_PROVIDED MATERIAL_.
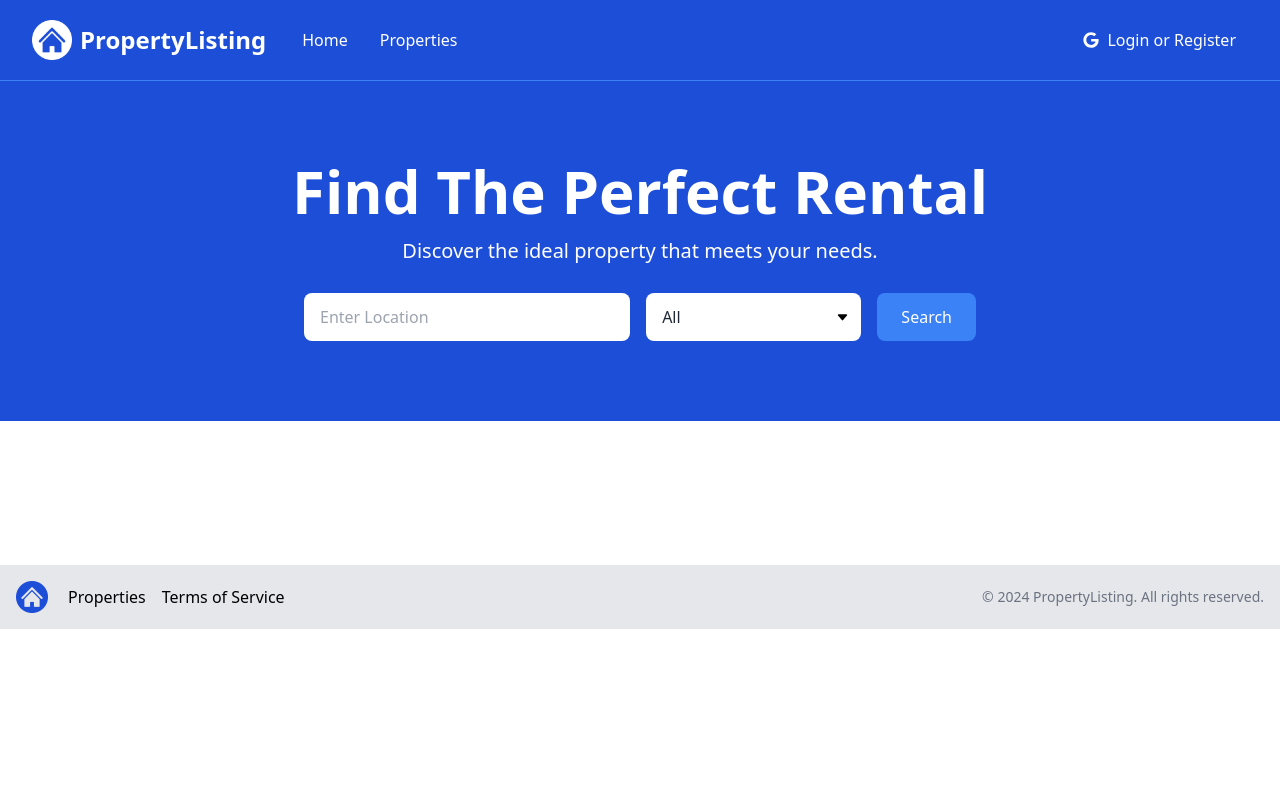
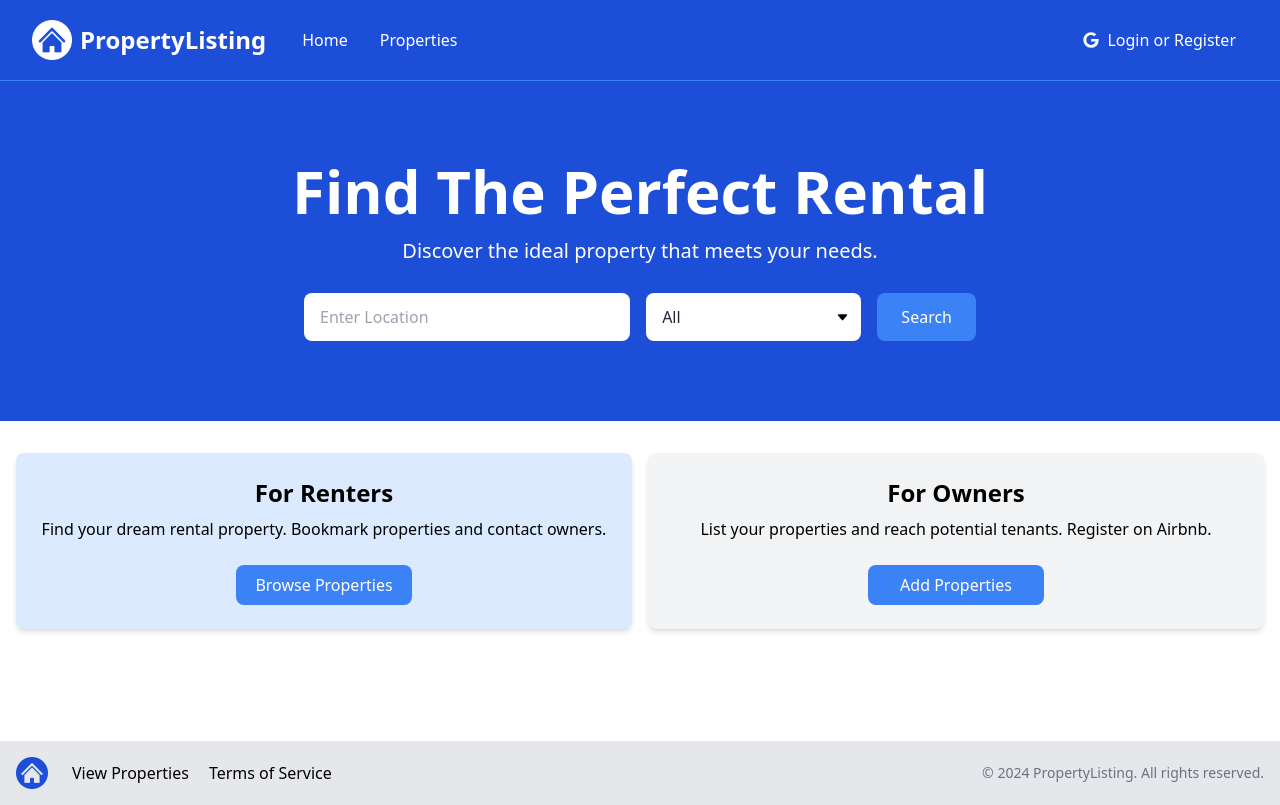
Before and after one commit to eddyK15501/property-listing, a Next.js app: page / in a window 1280 px wide. Built offline with nearby package versions, Linux system fonts and the light colour scheme.

Commit message:
InfoBox.jsx - pass props/import/render on InfoBoxes.jsx

```diff
--- a/components/Footer.jsx
+++ b/components/Footer.jsx
@@ -13,10 +13,10 @@ const Footer = () => {
           <div className='mb-4 md:mb-0'>
             <Image src={logo} alt='Logo' className='h-8 w-auto' />
           </div>
-          <div className='font-medium mb-4 ml-3 md:mb-0 md:ml-5'>
-            <ul className='flex space-x-4'>
+          <div className='font-medium mb-4 ml-3 md:mb-0 md:ml-6'>
+            <ul className='flex space-x-5'>
               <li>
-                <Link href='/properties'>Properties</Link>
+                <Link href='/properties'>View Properties</Link>
               </li>
               <li>
                 <Link href='/'>Terms of Service</Link>
--- a/components/Info/InfoBox.jsx
+++ b/components/Info/InfoBox.jsx
@@ -1,9 +1,20 @@
-import React from 'react'
+import React from 'react';
 
-const InfoBox = () => {
+const InfoBox = ({ children, heading, btnInfo, bgColor = 'bg-blue-100' }) => {
   return (
-    <div>InfoBox</div>
-  )
-}
+    <div className={`${bgColor} p-6 rounded-lg shadow-md`}>
+      <h2 className='text-2xl font-semibold'>{heading}</h2>
+      <p className='mt-2 mb-4'>
+        {children}
+      </p>
+      <a
+        href={btnInfo.link}
+        className='inline-block bg-blue-500 text-white w-44 mt-2 rounded-lg px-4 py-2 hover:bg-blue-400'
+      >
+        {btnInfo.text}
+      </a>
+    </div>
+  );
+};
 
-export default InfoBox
+export default InfoBox;
--- a/components/Info/InfoBoxes.jsx
+++ b/components/Info/InfoBoxes.jsx
@@ -1,10 +1,20 @@
 import React from 'react';
+import InfoBox from './InfoBox';
 
 const InfoBoxes = () => {
   return (
     <section>
       <div className='container-xl lg:container m-auto'>
-        <div className='grid grid-cols-1 md:grid-cols-2 gap-4 p-4 text-center rounded-lg'></div>
+        <div className='grid grid-cols-1 md:grid-cols-2 gap-4 p-4 text-center rounded-lg'>
+          <InfoBox heading='For Renters' btnInfo={{ text: 'Browse Properties', link: '/properties' }}>
+            Find your dream rental property. Bookmark properties and contact
+            owners.
+          </InfoBox>
+          <InfoBox heading='For Owners' bgColor='bg-gray-100' btnInfo={{ text: 'Add Properties', link: '/properties/add' }}>
+            List your properties and reach potential tenants. Register on
+            Airbnb.
+          </InfoBox>
+        </div>
       </div>
     </section>
   );
```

_REQUIRED ACTION_.
The answer must be every line of the entries that includes the word "text".

_OUTPUT FOR THIS TASK_.
+      <h2 className='text-2xl font-semibold'>{heading}</h2>
+        className='inline-block bg-blue-500 text-white w-44 mt-2 rounded-lg px-4 py-2 hover:bg-blue-400'
+        {btnInfo.text}
-        <div className='grid grid-cols-1 md:grid-cols-2 gap-4 p-4 text-center rounded-lg'></div>
+        <div className='grid grid-cols-1 md:grid-cols-2 gap-4 p-4 text-center rounded-lg'>
+          <InfoBox heading='For Renters' btnInfo={{ text: 'Browse Properties', link: '/properties' }}>
+          <InfoBox heading='For Owners' bgColor='bg-gray-100' btnInfo={{ text: 'Add Properties', link: '/properties/add' }}>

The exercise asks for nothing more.